The emergence of the Stalinist bureaucracy in the Soviet Union and its betrayals of the international working class had a terrible impact in Mongolia. The Peoples Republic of Mongolia was effectively transformed into a buffer state ruled by the dictatorial MPRP regime, which was utterly dependent on Moscow. Stalin’s forced collectivisation of the region’s herds of cattle in late 1920s triggered widespread unrest, which was followed by a brutal crack down. Another wave of repression took place during the “Great Terror” of the 1930s.
Soviet aid led to limited industrialisation after World War II. In the 1960s, Moscow deployed large numbers of troops in Mongolia as relations with China deteriorated. In return, Ulan Bator received support for its own formal independence and a seat at the UN. Amid the deepening economic crisis in the Soviet Union in the 1980s, the MPRP became a champion of the program of “perestroika” or capitalist market relations.
The emergence of opposition “democrats”—the forerunners of the Democratic Party—took place before the final collapse of the Soviet Union in 1991. Soviet aid, which accounted for a third of Mongolia’s economy, dried up. Between 1996 and 2004, a DP-led coalition government unleashed an aggressive pro-market program. The widespread privatisation of state-owned enterprises and entry of foreign capital fostered the development of a small, wealthy business elite and growing popular hostility to the DP regime.
At the same time, Mongolia’s relative stability stemmed from the normalisation of relations between Moscow and Beijing in 1989. Mongolia, however, has increasingly turned to the US and other Western powers. It joined the World Trade Organisation (WTO) in 1997. Ulan Bator sent small numbers of troops to support US-led wars in the Balkans, Afghanistan and Iraq. In 2005, Bush became the first US president ever to visit Mongolia as part of plans to turn the country into an American bulwark against China and Russia.
The Mongolian regime confronts a sharp dilemma as it seeks to manoeuvre between great power rivalries. It is dependent on Russia for 95 percent of petroleum products and large portion of its electricity supply. China is its largest economic partner, accounting for 70 percent of exports and half of foreign investment. Moscow and Beijing have both encouraged Mongolia to join their Shanghai Cooperation Organisation (SCO), which is aimed at countering the US presence in the region.

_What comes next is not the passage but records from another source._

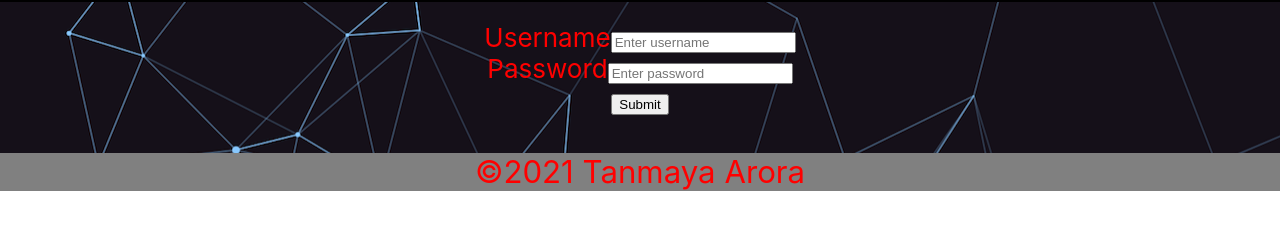
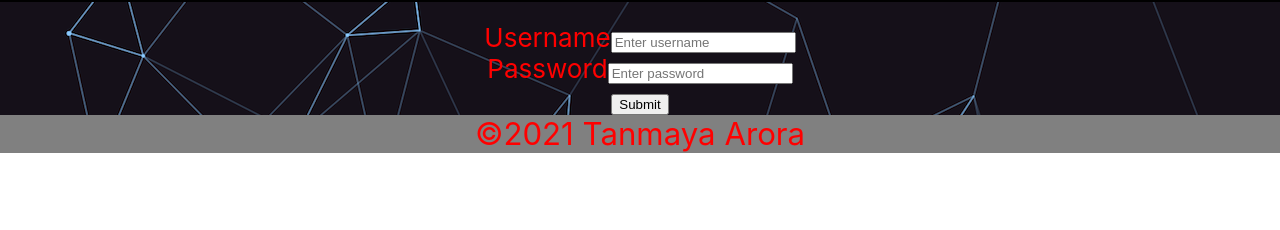
Before and after one commit to tanmayaarora/Extron, a React (Create React App) app: page /login in a window 1280 px wide. Shown: the part 94-324 px from the top of the page. Built offline with nearby package versions, Linux system fonts and the light colour scheme.

Commit message:
Update Footer.css

```diff
--- a/src/components/Footer/Footer.css
+++ b/src/components/Footer/Footer.css
@@ -1,6 +1,5 @@
 footer {
     background-color: gray;
     font-size: larger;
-    margin-top: 3%;
     text-align: center;
 }
```
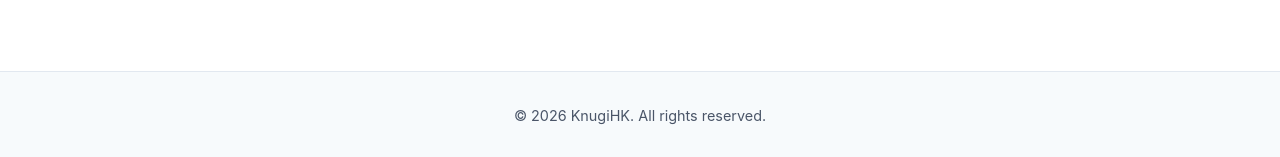
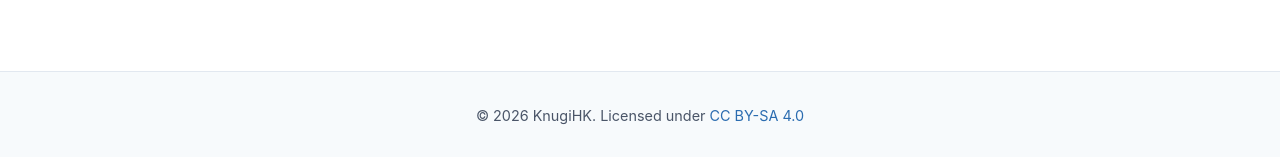
Before and after one commit to KnugiHK/KnugiHK, a Jekyll site: the page built from README.md, in a window 1280 px wide. Shown: the part 1013-1170 px from the top of the page. Built offline with Jekyll 4.4.1, drawn with Linux system fonts in a browser that asks for light colours; our own code applies the rules of GitHub Pages for plain Markdown files.

Commit message:
Update default.html

```diff
--- a/_layouts/default.html
+++ b/_layouts/default.html
@@ -28,7 +28,7 @@
 
     <footer class="site-footer">
         <div class="container">
-            <p>&copy; {{ 'now' | date: "%Y" }} KnugiHK. All rights reserved.</p>
+            <p>&copy; {{ 'now' | date: "%Y" }} KnugiHK. Licensed under <a href="https://creativecommons.org/licenses/by-sa/4.0/" target="_blank" rel="noopener">CC BY-SA 4.0</a></p>
         </div>
     </footer>
 </body>
```
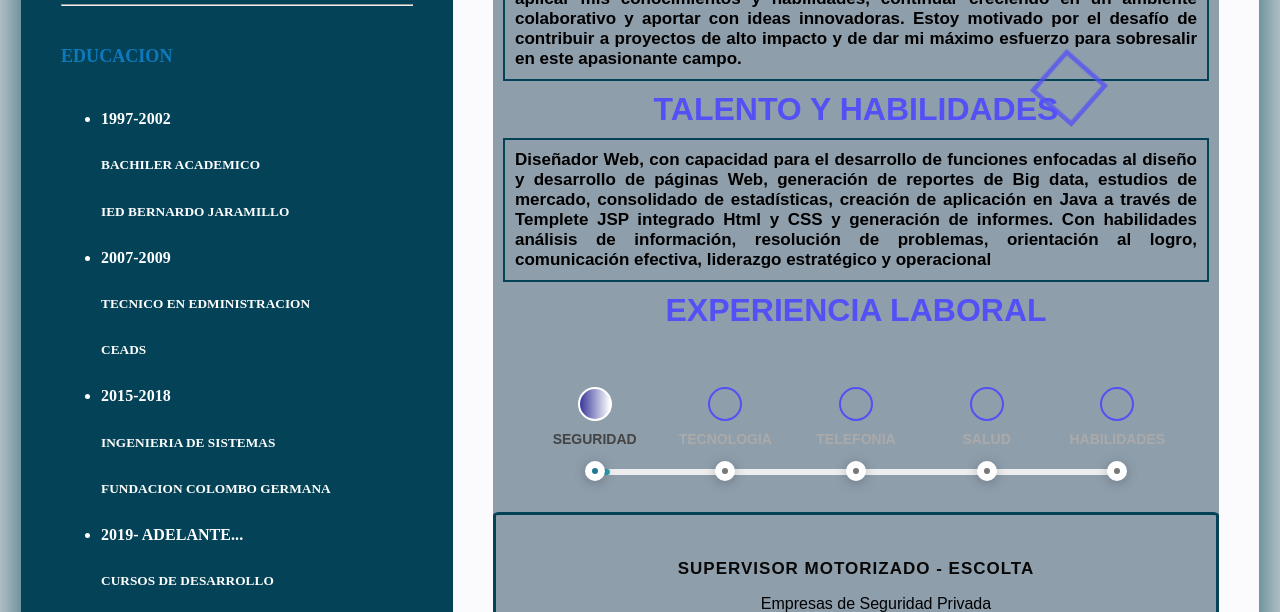
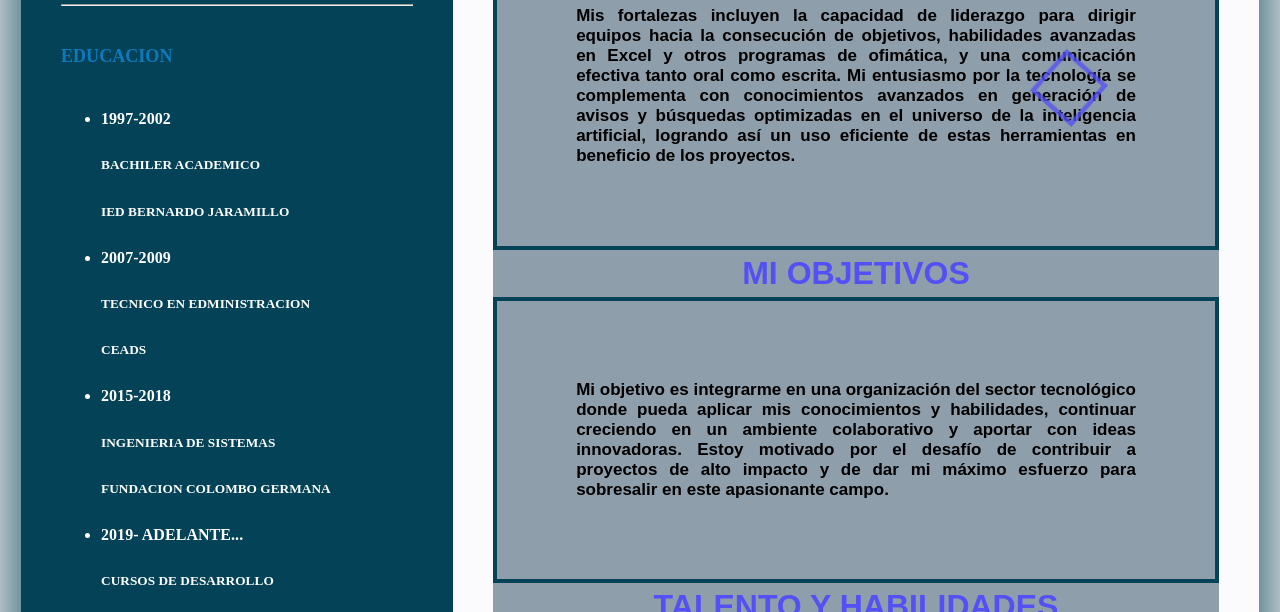
Before and after one commit to antonio-gonzalez/anyeltk.github.io, a plain HTML site: page index.html in a window 1280 px wide. Shown: the part 650-1262 px from the top of the page. Drawn offline with nearby package versions, Linux system fonts and the light colour scheme.

Commit message:
Update style.css
ajuste al article padding, margin, colores se coloca mas gruesa solid

```diff
--- a/style.css
+++ b/style.css
@@ -521,7 +521,7 @@ button {
 }
 
 article{
-	  border: 2px solid #044357;
-	margin: 10px;
-	padding: 10px;
+	  border: 4px solid #044357;
+	margin: 5px auto;
+	padding: 5px auto;
 }
```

Following the latest protests, Beijing called on Mongolia to maintain political stability and Moscow urged tough action against “unlawful” elements. Their concern is that the social unrest will be exploited by Western powers to install a more sympathetic regime, as has taken place in the former Soviet republic of Georgia.
The Russian-based RIA Novosti news agency noted: “Mongolia’s civil movements and the opposition Democratic Party receive funds through NGOs, leading analysts to suspect Western involvement. The West would benefit from bringing the Democratic Party to power, because this would give it a chance to negotiate access to Mongolia’s mineral resources.”
The Wall Street Journal commented on July 7: “As mining companies have depleted resources elsewhere, many of the country’s best mineral assets were left untouched. That puts Mongolia among a handful of developing countries—including troubled places such as the Democratic Republic of Congo and other parts of Africa—that still hold promise of big riches for Western miners.”
As in Africa, the scramble by corporations and major powers for profits and strategic influence in Mongolia is likely to produce further political instability and unrest. The last consideration in Western capitals is the deepening social distress and lack of basic democratic rights confronting the vast majority of the population.